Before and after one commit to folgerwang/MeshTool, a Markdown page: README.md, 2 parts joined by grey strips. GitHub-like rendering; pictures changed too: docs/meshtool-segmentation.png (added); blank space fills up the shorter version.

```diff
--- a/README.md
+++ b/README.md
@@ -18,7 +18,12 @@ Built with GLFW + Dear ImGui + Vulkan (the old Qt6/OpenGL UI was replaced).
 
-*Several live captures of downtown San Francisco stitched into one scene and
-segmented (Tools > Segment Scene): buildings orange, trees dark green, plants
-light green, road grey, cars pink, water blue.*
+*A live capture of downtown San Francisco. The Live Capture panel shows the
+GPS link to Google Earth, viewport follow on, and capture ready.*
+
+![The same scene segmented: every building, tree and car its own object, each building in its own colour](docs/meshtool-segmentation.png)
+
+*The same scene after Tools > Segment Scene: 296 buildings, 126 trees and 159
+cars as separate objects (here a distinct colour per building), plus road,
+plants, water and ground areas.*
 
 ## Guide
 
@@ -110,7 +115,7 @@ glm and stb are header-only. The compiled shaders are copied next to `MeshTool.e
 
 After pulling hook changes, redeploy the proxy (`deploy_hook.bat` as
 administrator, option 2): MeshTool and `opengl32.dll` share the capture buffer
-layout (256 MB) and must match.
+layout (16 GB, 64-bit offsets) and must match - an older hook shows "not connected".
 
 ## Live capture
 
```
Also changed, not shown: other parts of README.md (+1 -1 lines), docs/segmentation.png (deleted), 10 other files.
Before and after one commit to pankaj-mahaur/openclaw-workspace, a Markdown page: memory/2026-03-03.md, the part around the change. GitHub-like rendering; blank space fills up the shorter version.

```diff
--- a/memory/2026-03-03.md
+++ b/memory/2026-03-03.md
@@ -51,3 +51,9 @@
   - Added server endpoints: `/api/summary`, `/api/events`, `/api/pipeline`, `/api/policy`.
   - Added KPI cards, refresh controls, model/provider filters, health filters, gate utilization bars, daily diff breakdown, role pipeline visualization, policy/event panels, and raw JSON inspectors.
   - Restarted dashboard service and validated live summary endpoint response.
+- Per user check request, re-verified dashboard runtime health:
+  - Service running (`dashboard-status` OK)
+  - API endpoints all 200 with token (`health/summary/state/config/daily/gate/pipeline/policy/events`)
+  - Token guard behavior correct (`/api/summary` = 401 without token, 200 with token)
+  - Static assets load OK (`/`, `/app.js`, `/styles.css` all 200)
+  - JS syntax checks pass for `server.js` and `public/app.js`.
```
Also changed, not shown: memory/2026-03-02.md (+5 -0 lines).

--

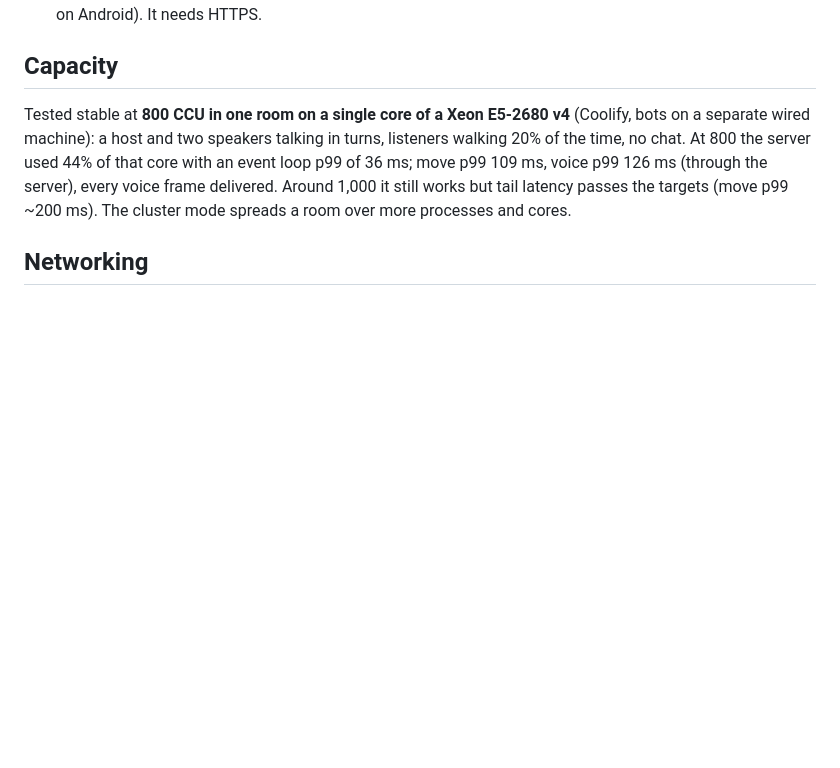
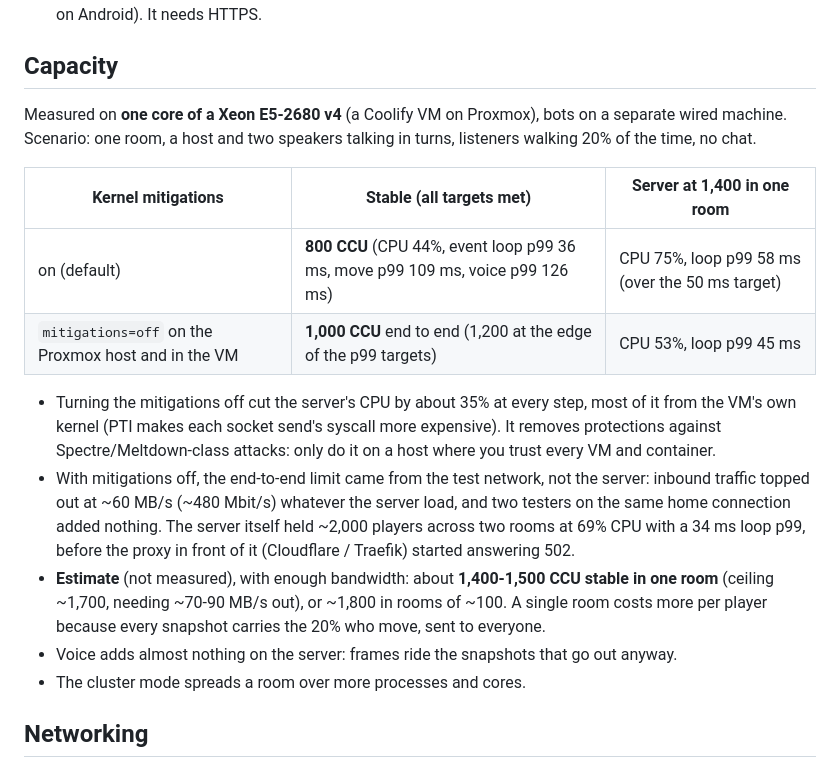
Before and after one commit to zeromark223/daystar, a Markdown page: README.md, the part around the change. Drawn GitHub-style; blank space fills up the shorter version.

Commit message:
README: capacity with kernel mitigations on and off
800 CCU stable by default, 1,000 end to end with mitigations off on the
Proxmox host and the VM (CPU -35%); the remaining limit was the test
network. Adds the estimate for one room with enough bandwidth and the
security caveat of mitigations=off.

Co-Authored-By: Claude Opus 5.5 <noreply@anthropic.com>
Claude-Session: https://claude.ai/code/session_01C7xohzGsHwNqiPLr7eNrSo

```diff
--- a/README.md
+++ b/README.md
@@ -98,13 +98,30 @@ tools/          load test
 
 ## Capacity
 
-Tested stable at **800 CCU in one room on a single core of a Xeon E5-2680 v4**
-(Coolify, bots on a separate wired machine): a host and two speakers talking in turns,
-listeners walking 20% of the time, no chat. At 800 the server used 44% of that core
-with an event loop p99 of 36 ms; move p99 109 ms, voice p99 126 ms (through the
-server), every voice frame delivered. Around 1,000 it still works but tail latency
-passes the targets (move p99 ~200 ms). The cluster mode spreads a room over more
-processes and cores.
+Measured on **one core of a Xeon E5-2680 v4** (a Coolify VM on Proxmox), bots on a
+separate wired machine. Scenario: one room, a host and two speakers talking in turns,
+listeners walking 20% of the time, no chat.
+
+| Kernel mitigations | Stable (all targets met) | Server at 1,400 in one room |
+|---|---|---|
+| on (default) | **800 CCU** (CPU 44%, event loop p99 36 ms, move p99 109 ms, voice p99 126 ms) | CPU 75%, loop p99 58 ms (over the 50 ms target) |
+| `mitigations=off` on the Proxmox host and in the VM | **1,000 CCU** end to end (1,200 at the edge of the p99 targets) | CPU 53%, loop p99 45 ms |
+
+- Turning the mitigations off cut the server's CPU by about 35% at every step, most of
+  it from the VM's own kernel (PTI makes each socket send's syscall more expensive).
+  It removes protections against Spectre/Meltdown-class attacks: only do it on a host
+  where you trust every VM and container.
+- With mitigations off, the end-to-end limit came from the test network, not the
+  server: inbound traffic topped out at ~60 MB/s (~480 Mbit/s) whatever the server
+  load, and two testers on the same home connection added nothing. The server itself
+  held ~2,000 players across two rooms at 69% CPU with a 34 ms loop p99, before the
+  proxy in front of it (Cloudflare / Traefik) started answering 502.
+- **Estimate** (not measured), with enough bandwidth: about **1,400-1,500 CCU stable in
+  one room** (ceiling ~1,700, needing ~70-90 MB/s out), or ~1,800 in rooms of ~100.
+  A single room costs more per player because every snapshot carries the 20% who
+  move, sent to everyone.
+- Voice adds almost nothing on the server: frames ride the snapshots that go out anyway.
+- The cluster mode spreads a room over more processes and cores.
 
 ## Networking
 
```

* * *

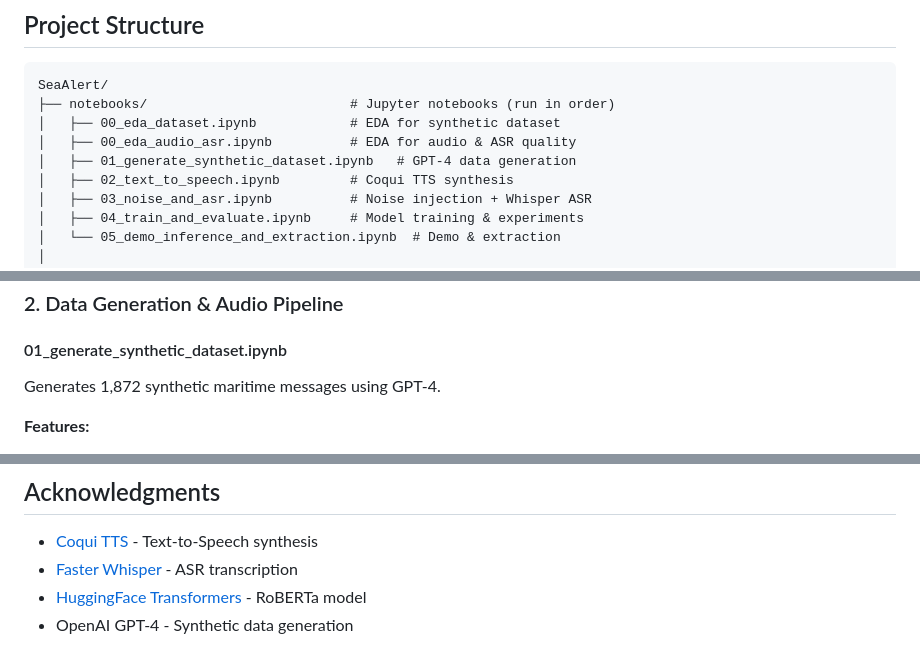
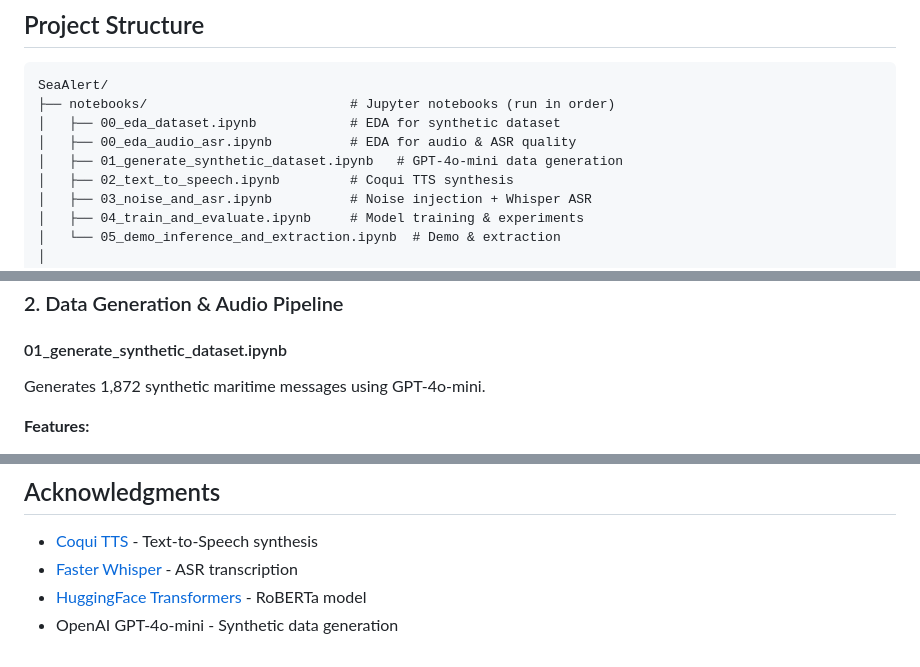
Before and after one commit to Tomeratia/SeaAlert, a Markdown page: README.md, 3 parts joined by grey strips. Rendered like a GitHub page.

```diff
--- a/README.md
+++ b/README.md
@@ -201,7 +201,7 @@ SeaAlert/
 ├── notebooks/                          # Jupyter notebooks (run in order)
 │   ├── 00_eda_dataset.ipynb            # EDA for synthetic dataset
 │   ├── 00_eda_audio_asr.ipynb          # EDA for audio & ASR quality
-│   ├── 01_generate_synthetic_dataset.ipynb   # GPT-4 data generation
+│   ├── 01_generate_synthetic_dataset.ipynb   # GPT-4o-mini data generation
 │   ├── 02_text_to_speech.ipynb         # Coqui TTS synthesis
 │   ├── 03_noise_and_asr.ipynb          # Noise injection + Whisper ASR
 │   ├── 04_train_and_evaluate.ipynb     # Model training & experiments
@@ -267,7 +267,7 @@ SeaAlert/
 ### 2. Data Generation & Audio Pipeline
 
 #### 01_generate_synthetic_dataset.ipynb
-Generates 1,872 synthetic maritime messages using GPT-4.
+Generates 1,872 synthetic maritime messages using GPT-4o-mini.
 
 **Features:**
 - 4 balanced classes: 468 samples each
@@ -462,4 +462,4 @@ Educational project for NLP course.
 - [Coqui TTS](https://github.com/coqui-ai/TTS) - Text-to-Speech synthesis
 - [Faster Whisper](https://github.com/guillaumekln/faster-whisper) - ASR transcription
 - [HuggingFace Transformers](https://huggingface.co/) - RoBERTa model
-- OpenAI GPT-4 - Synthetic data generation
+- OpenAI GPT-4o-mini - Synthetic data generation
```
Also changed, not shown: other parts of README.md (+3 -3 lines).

■ Assignment
Going through the records above, state how many lines carry "that", with no other text.

■ Answer to the exercise
2